The Monument is about a young soldier convicted of war crimes. Stetko is the boy next door who comes from respectable parents and has gotten caught up in the political events of a war he never understood. Like the good son, the good soldier, he obeys his superiors only to find that, at the conclusion of war, he has become the scapegoat for crimes “everyone was doing.” He is “rescued” by a woman from the enemy side, a woman who suspects he knows the whereabouts of her missing daughter, and arranges his release. The Monument charts the visceral journey of two characters, and through their journey exams the ambiguities of morality and justice, the paradox of a soldier today, and the length that must be traversed to reach potential reconciliation.
The play has been translated into a dozen languages including Mandarin, Kinyarwandan, Romanian, Japanese, Taiwanese, French, Italian, Portuguese, German and continues to be produced nationally and internationally.
Won Governor General’s Literary Award, 1996, numerous Dora Awards, voted best new play in China 2000 and 2006 (published in China and is on tour until 2017)
The Monument premiered in 1995 at Canadian Stage Company, Toronto in a co-production with Necessary Angel Theatre and the Manitoba Theatre Centre and was directed by Richard Rose and starred Rosemary Dunsmore and Tom Barnett.
Once in a while I see a show that is simply transcendent and this evening was one of those occasions while watching Isoko Theatre Rwandan’s The Monument at Harbourfront Centre. – Nicole Fairbaim. TheSceneIn TO. 2011
There’s a scene near the end of The Monument, Colleen Wagner’s searing 1995 drama about wartime atrocities, when a young soldier is forced to remember in detail the 23 women he has raped and murdered…. It’s an act of resurrection and reclamation that lies at the heart of Wagner’s Governor-General’s Award-winning play. Martin Morrow – the Globe and Mail. 2011
The ravages of war exact a cruel price from innocent victims who often pay dearly for their mere presence.
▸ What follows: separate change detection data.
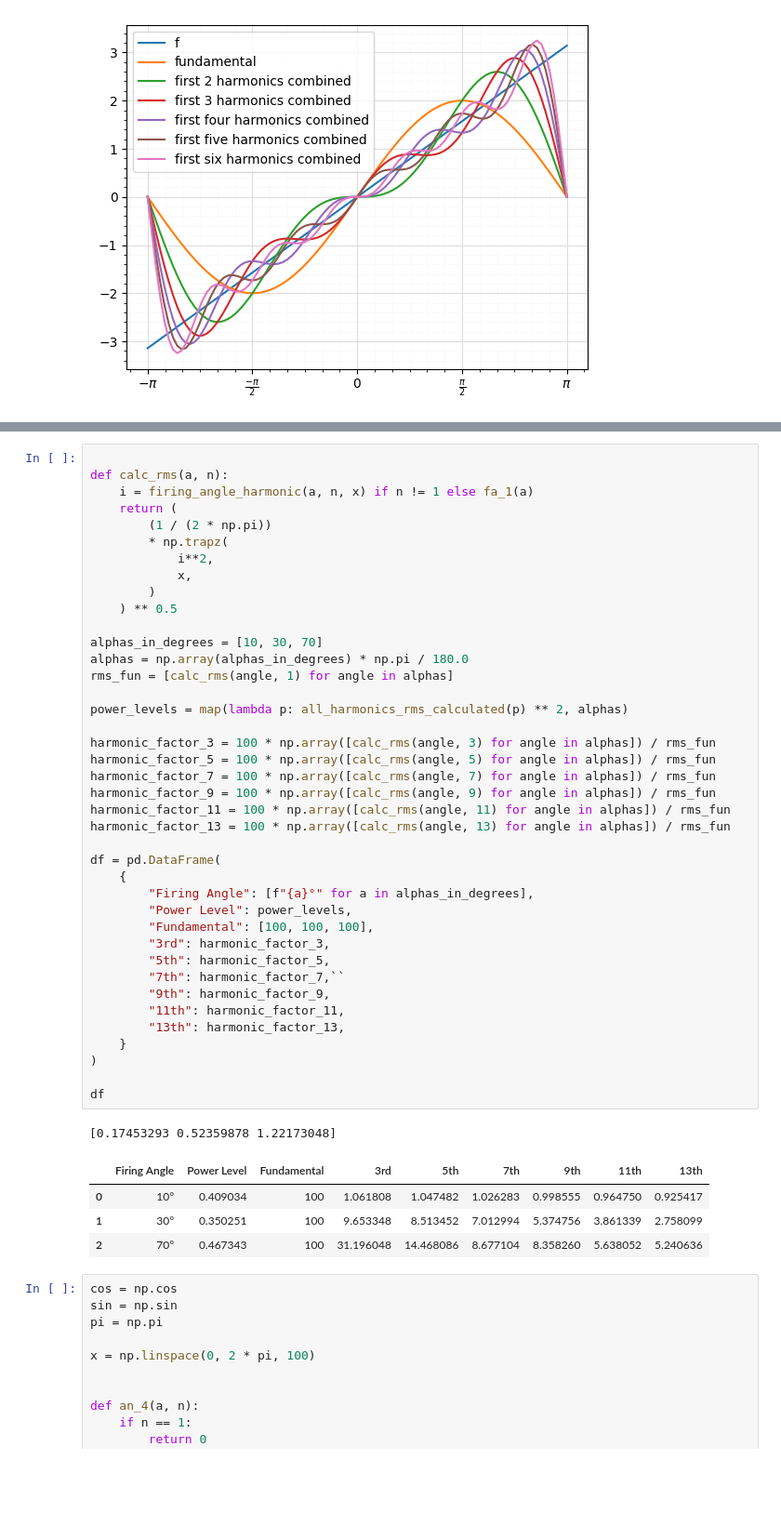
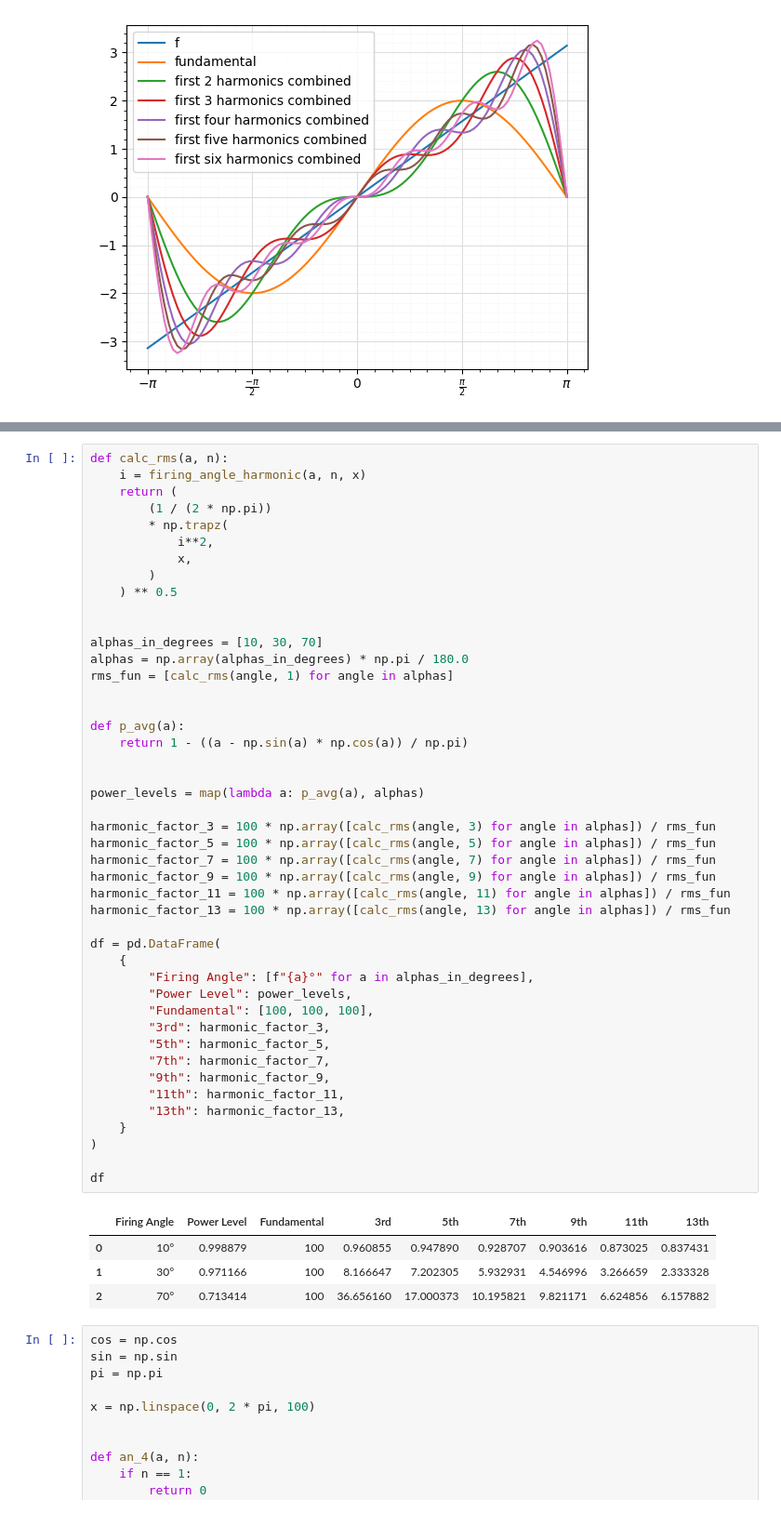
Before and after one commit to davvidbaker/aes-hw-s24, a Jupyter notebook: power-quality/hw-1.ipynb, the cells around one changed output, grey strips where cells are left out. Shown: that part at 93% size. Saved outputs shown, nothing was run; the diff lists cells and outputs as text; blank space fills up the shorter version.

```diff
--- a/power-quality/hw-1.ipynb
+++ b/power-quality/hw-1.ipynb
@@ -225,7 +185,6 @@ rms fund
 # %%
-
 def calc_rms(a, n):
-    i = firing_angle_harmonic(a, n, x) if n != 1 else fa_1(a)
+    i = firing_angle_harmonic(a, n, x)
     return (
         (1 / (2 * np.pi))
         * np.trapz(
@@ -234,40 +193,45 @@ def calc_rms(a, n):
         )
     ) ** 0.5
 
+
 alphas_in_degrees = [10, 30, 70]
 alphas = np.array(alphas_in_degrees) * np.pi / 180.0
 rms_fun = [calc_rms(angle, 1) for angle in alphas]
 
-power_levels = map(lambda p: all_harmonics_rms_calculated(p) ** 2, alphas)
+
+def p_avg(a):
+    return 1 - ((a - np.sin(a) * np.cos(a)) / np.pi)
+
+
+power_levels = map(lambda a: p_avg(a), alphas)
 
 harmonic_factor_3 = 100 * np.array([calc_rms(angle, 3) for angle in alphas]) / rms_fun
 harmonic_factor_5 = 100 * np.array([calc_rms(angle, 5) for angle in alphas]) / rms_fun
 harmonic_factor_7 = 100 * np.array([calc_rms(angle, 7) for angle in alphas]) / rms_fun
 harmonic_factor_9 = 100 * np.array([calc_rms(angle, 9) for angle in alphas]) / rms_fun
 harmonic_factor_11 = 100 * np.array([calc_rms(angle, 11) for angle in alphas]) / rms_fun
 harmonic_factor_13 = 100 * np.array([calc_rms(angle, 13) for angle in alphas]) / rms_fun
 
 df = pd.DataFrame(
     {
         "Firing Angle": [f"{a}°" for a in alphas_in_degrees],
         "Power Level": power_levels,
         "Fundamental": [100, 100, 100],
         "3rd": harmonic_factor_3,
         "5th": harmonic_factor_5,
-        "7th": harmonic_factor_7,``
+        "7th": harmonic_factor_7,
         "9th": harmonic_factor_9,
         "11th": harmonic_factor_11,
         "13th": harmonic_factor_13,
     }
 )
 
 df
 # %% [output]
-[0.17453293 0.52359878 1.22173048]
 |  | Firing Angle | Power Level | Fundamental | 3rd | 5th | 7th | 9th | 11th | 13th |
-| 0 | 10° | 0.409034 | 100 | 1.061808 | 1.047482 | 1.026283 | 0.998555 | 0.964750 | 0.925417 |
-| 1 | 30° | 0.350251 | 100 | 9.653348 | 8.513452 | 7.012994 | 5.374756 | 3.861339 | 2.758099 |
-| 2 | 70° | 0.467343 | 100 | 31.196048 | 14.468086 | 8.677104 | 8.358260 | 5.638052 | 5.240636 |
+| 0 | 10° | 0.998879 | 100 | 0.960855 | 0.947890 | 0.928707 | 0.903616 | 0.873025 | 0.837431 |
+| 1 | 30° | 0.971166 | 100 | 8.166647 | 7.202305 | 5.932931 | 4.546996 | 3.266659 | 2.333328 |
+| 2 | 70° | 0.713414 | 100 | 36.656160 | 17.000373 | 10.195821 | 9.821171 | 6.624856 | 6.157882 |
 # %%
 cos = np.cos
 sin = np.sin
```
Also changed, not shown: parts of 2 cells of this notebook.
In The Monument… two people are caught up in the tragic consequences of a war that is over; a woman who is searching for the body of the murdered victims and the killer who was only doing what he was ordered to do, a refrain that remains painfully familiar on our front pages. – Jeniva Berger, Scenechanges.com. 2006
The Monument was published in 1996 by Playwrights Canada Press and is in its 7th printing.